[Difference listings]

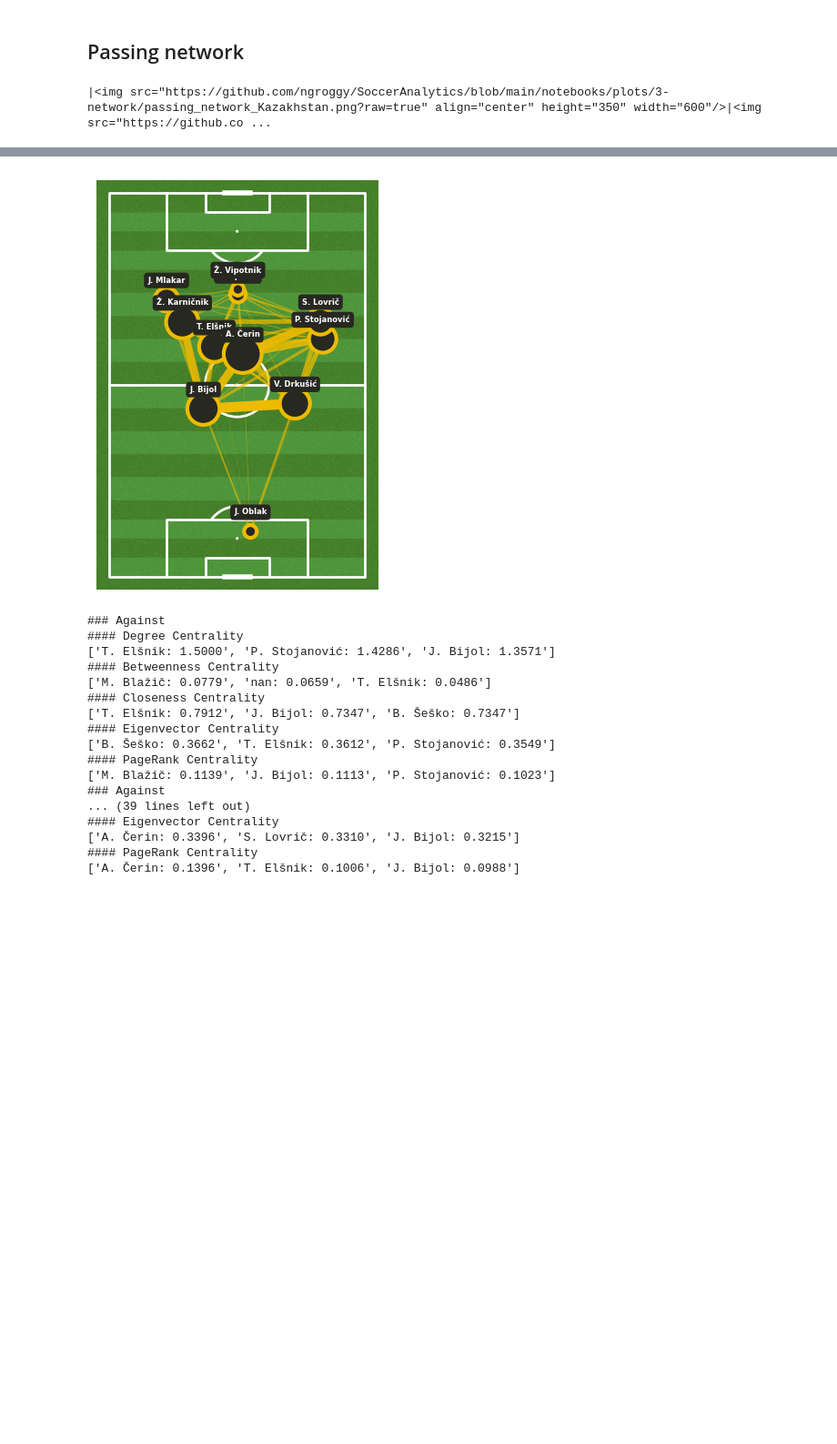
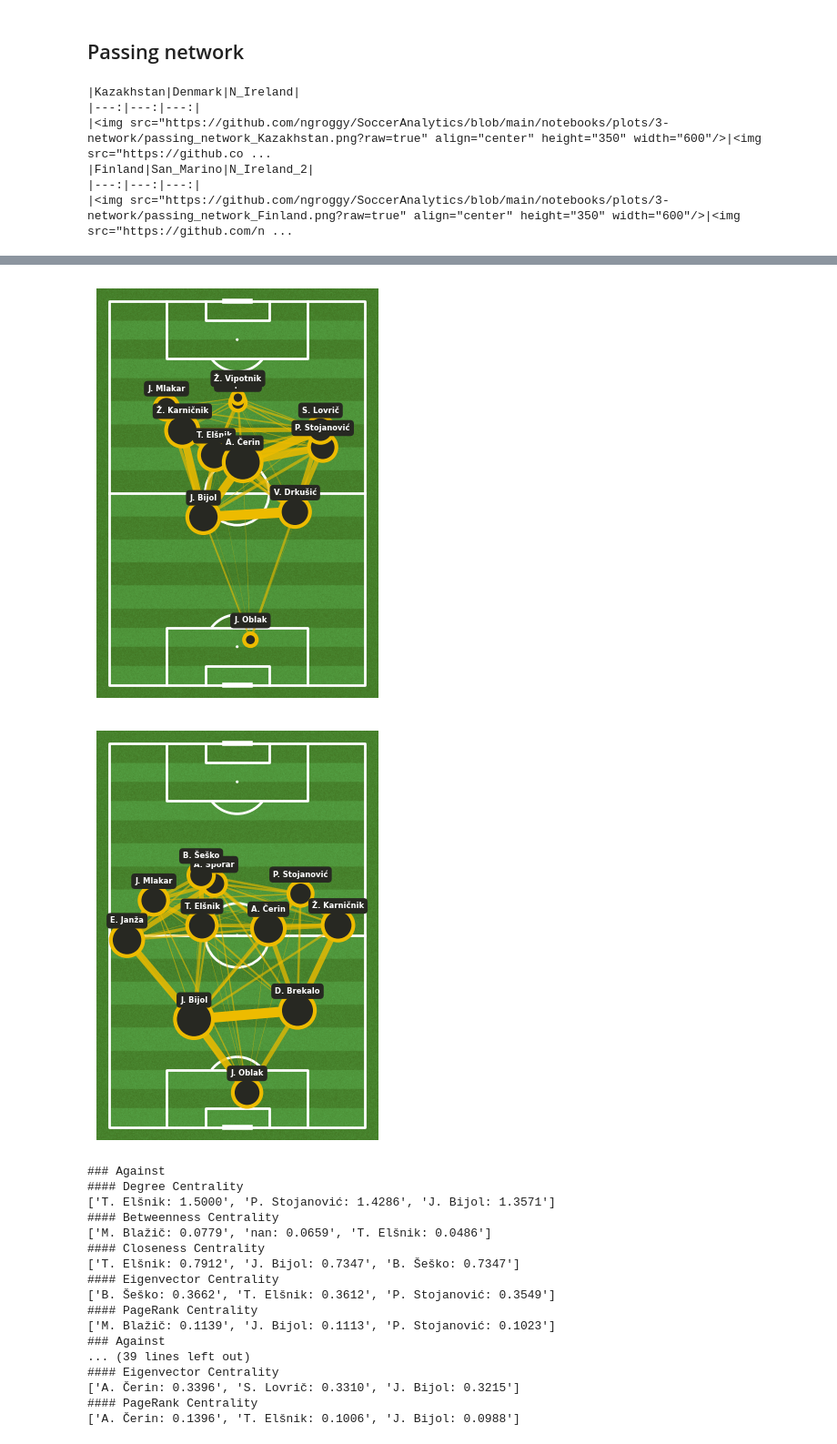
Before and after one commit to ngroggy/SoccerAnalytics, a Jupyter notebook: notebooks/3-passing-network.ipynb, the cells around one changed output, grey strips where cells are left out. Shown at 91% size. Cells and saved outputs as stored; diff of their text form; code cells hidden in the pictures; blank space fills up the shorter version.

Commit message:
Update passing network

```diff
--- a/notebooks/3-passing-network.ipynb
+++ b/notebooks/3-passing-network.ipynb
@@ -4,6 +4,9 @@
 import pandas as pd
 import numpy as np
 from mplsoccer import VerticalPitch
+
+import warnings
+warnings.filterwarnings("ignore")
 
 pitch_length = 120
 pitch_width = 80
@@ -92,34 +95,58 @@ def plot_network(name_other_team, path, links):
             line_width = (num_passes / lines_df['pass_count'].max() * 8)
             # adjust the alpha of the lines based on number of passes and set minimum alpha for a fewer pass
             alpha = 0.5 * num_passes / lines_df['pass_count'].max() + 0.5
             #plot lines on the pitch
             pitch.lines(player1_x, player1_y, player2_x, player2_y,
                             alpha=alpha, lw=line_width, zorder=2, color="#EDBB00", ax = ax)
 
     plt.savefig(f'plots/3-network/passing_network_{name_other_team}.png', dpi=600,bbox_inches='tight')
 
 
     links += f"<img src=\"https://github.com/ngroggy/SoccerAnalytics/blob/main/notebooks/plots/3-network/passing_network_{name_other_team}.png?raw=true\" align=\"center\" height=\"350\" width=\"600\"/>|"
     #plt.show()
 
     return links
 
-data = [("Kazakhstan", "5414324"),("Denmark", "5414324"),("N_Ireland", "5414284"),("Finland", "5414260"),("San_Marino", "5414226")]
 
+data = [("Kazakhstan", "5414324"),("Denmark", "5414324"),("N_Ireland", "5414284")]
+data2 = [("Finland", "5414260"),("San_Marino", "5414226"),("N_Ireland_2","5414203")]
 
+head = "|"
+second = "|"
 links = "|"
 for against, match_id in data:
+    head += f"{against}|"
+    second += "---:|"
     links = plot_network(against, match_id, links)
 
+print(head)
+print(second)
+print(links)
 
+head = "|"
+second = "|"
+links = "|"
+for against, match_id in data2:
+    head += f"{against}|"
+    second += "---:|"
+    links = plot_network(against, match_id, links)
+
+print(head)
+print(second)
 print(links)
 # %% [output]
+|Kazakhstan|Denmark|N_Ireland|
+|---:|---:|---:|
 |<img src="https://github.com/ngroggy/SoccerAnalytics/blob/main/notebooks/plots/3-network/passing_network_Kazakhstan.png?raw=true" align="center" height="350" width="600"/>|<img src="https://github.co ...
+|Finland|San_Marino|N_Ireland_2|
+|---:|---:|---:|
+|<img src="https://github.com/ngroggy/SoccerAnalytics/blob/main/notebooks/plots/3-network/passing_network_Finland.png?raw=true" align="center" height="350" width="600"/>|<img src="https://github.com/n ...
 [figure]
 [figure]
 [figure]
 [figure]
 [figure]
+[figure, added]
 # %%
 import pandas as pd
 import json
```
Also changed, not shown: 7 other files.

*Exercise directions*. Wherever the string "plots" appears in a line above, copy that line.

*Exercise answer*.
     plt.savefig(f'plots/3-network/passing_network_{name_other_team}.png', dpi=600,bbox_inches='tight')
     links += f"<img src=\"https://github.com/ngroggy/SoccerAnalytics/blob/main/notebooks/plots/3-network/passing_network_{name_other_team}.png?raw=true\" align=\"center\" height=\"350\" width=\"600\"/>|"
 |<img src="https://github.com/ngroggy/SoccerAnalytics/blob/main/notebooks/plots/3-network/passing_network_Kazakhstan.png?raw=true" align="center" height="350" width="600"/>|<img src="https://github.co ...
+|<img src="https://github.com/ngroggy/SoccerAnalytics/blob/main/notebooks/plots/3-network/passing_network_Finland.png?raw=true" align="center" height="350" width="600"/>|<img src="https://github.com/n ...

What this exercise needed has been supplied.